> Dataset excerpts:
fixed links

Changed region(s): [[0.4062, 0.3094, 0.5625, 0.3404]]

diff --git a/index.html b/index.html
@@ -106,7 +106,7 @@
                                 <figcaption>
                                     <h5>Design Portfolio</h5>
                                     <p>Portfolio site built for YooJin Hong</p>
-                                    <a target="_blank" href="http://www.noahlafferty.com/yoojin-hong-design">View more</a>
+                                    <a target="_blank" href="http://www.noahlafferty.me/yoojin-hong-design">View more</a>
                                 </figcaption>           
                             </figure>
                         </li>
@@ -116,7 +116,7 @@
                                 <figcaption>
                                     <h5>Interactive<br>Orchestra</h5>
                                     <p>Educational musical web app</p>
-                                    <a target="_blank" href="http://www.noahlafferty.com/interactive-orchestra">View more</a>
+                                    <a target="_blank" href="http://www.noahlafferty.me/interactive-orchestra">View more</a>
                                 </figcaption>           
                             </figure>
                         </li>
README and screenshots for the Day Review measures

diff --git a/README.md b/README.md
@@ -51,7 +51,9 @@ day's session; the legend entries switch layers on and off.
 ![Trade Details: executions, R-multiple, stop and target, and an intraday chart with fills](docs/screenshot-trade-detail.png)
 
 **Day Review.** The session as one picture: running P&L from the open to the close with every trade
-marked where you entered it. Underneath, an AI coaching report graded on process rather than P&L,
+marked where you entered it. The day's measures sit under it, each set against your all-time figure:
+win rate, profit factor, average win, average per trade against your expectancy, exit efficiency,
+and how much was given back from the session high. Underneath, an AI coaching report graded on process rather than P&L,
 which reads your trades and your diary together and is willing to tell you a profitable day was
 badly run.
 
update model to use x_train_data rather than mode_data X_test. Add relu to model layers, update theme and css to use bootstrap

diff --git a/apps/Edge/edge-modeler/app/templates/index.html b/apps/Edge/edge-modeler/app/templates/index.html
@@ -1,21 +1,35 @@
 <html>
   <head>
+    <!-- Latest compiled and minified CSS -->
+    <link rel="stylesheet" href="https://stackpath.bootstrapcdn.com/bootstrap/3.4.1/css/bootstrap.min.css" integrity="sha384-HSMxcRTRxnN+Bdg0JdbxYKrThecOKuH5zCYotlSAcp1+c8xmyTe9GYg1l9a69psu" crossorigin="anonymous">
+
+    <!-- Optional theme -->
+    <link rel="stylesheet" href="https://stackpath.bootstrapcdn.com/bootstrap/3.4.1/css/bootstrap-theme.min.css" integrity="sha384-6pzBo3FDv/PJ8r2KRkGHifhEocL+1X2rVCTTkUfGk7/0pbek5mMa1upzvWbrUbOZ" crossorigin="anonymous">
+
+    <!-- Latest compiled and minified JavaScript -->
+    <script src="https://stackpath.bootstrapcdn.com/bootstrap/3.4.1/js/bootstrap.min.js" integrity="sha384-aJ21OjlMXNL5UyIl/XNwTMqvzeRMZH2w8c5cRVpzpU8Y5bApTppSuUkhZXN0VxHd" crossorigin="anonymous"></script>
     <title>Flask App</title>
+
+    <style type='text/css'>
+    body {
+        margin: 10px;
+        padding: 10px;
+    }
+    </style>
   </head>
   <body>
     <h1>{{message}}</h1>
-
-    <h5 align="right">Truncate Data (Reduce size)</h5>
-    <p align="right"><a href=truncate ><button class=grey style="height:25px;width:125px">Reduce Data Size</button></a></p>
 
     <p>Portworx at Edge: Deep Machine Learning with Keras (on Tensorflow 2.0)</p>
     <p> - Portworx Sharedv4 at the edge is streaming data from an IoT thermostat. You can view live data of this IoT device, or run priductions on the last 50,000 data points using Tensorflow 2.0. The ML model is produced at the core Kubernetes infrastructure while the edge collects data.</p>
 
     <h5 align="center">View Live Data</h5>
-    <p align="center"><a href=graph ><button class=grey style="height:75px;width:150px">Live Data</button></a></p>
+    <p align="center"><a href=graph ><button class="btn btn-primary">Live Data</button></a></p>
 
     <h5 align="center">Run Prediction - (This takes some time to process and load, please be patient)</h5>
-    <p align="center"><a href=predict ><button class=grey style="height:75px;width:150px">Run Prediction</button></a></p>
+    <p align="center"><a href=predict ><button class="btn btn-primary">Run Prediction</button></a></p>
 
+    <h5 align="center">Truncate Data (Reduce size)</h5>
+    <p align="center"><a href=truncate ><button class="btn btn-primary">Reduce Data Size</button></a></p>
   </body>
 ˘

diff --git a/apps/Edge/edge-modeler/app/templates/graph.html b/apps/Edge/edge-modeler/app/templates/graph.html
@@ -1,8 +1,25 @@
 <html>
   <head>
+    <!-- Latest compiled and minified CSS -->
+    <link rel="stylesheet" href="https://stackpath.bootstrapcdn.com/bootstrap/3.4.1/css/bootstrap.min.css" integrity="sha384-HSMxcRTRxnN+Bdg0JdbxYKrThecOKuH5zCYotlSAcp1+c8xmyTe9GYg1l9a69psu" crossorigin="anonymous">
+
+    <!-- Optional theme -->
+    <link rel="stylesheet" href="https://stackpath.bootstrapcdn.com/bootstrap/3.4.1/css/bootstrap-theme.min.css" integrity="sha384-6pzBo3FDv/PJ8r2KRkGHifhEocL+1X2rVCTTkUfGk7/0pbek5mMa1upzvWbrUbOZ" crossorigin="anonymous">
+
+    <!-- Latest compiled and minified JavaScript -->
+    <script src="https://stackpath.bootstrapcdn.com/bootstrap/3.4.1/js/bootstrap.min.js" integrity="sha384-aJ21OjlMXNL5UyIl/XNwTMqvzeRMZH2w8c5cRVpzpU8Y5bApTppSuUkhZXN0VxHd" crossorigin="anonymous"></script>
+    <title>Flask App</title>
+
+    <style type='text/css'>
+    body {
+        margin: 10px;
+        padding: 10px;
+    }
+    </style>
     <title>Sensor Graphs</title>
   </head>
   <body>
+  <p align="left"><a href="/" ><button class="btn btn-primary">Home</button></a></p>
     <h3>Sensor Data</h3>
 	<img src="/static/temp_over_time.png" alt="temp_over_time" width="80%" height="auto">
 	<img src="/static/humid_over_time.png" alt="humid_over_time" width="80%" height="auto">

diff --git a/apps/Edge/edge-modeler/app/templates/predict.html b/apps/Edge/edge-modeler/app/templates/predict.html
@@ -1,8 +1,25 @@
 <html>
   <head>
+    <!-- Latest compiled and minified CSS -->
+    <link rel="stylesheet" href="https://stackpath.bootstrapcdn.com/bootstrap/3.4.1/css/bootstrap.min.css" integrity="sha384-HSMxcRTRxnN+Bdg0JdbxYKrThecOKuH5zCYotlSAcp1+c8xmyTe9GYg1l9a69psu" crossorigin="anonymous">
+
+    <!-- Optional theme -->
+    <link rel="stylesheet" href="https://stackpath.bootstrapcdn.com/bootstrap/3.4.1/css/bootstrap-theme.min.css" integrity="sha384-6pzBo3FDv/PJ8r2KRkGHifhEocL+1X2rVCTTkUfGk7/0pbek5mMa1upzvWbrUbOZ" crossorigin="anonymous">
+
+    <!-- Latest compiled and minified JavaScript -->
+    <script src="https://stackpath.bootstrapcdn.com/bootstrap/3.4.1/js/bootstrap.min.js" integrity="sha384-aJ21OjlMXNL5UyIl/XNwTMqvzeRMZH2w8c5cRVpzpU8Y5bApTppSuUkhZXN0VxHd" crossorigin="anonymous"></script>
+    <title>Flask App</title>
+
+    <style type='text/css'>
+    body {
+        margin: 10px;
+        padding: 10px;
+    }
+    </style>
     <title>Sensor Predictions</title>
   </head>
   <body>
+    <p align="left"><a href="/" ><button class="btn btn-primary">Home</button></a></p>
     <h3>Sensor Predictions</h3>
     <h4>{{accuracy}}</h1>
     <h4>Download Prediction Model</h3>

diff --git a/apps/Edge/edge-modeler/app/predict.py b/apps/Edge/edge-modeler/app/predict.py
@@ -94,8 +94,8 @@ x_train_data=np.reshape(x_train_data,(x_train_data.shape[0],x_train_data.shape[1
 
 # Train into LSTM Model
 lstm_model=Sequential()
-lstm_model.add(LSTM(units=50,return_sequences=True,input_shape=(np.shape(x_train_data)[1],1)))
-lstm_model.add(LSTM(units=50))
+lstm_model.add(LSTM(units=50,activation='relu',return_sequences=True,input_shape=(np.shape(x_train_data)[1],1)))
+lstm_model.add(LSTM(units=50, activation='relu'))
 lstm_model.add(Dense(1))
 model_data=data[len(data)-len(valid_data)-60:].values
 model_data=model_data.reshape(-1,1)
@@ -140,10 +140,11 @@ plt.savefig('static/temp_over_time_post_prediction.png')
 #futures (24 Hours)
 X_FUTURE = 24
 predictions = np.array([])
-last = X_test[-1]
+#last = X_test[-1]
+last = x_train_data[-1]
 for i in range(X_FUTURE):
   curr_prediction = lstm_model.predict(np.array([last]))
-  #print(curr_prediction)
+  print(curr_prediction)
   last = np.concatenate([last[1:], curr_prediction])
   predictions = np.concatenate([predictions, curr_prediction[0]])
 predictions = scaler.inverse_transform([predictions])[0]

> What the task asks:
Return word for word the lines above from the line with "chart with fills](docs/screenshot-trade-detail.png)" to the line with "entered it. The", including both and leaving out all others.

> Answer box:
 ![Trade Details: executions, R-multiple, stop and target, and an intraday chart with fills](docs/screenshot-trade-detail.png)
 
 **Day Review.** The session as one picture: running P&L from the open to the close with every trade
-marked where you entered it. Underneath, an AI coaching report graded on process rather than P&L,
+marked where you entered it. The day's measures sit under it, each set against your all-time figure:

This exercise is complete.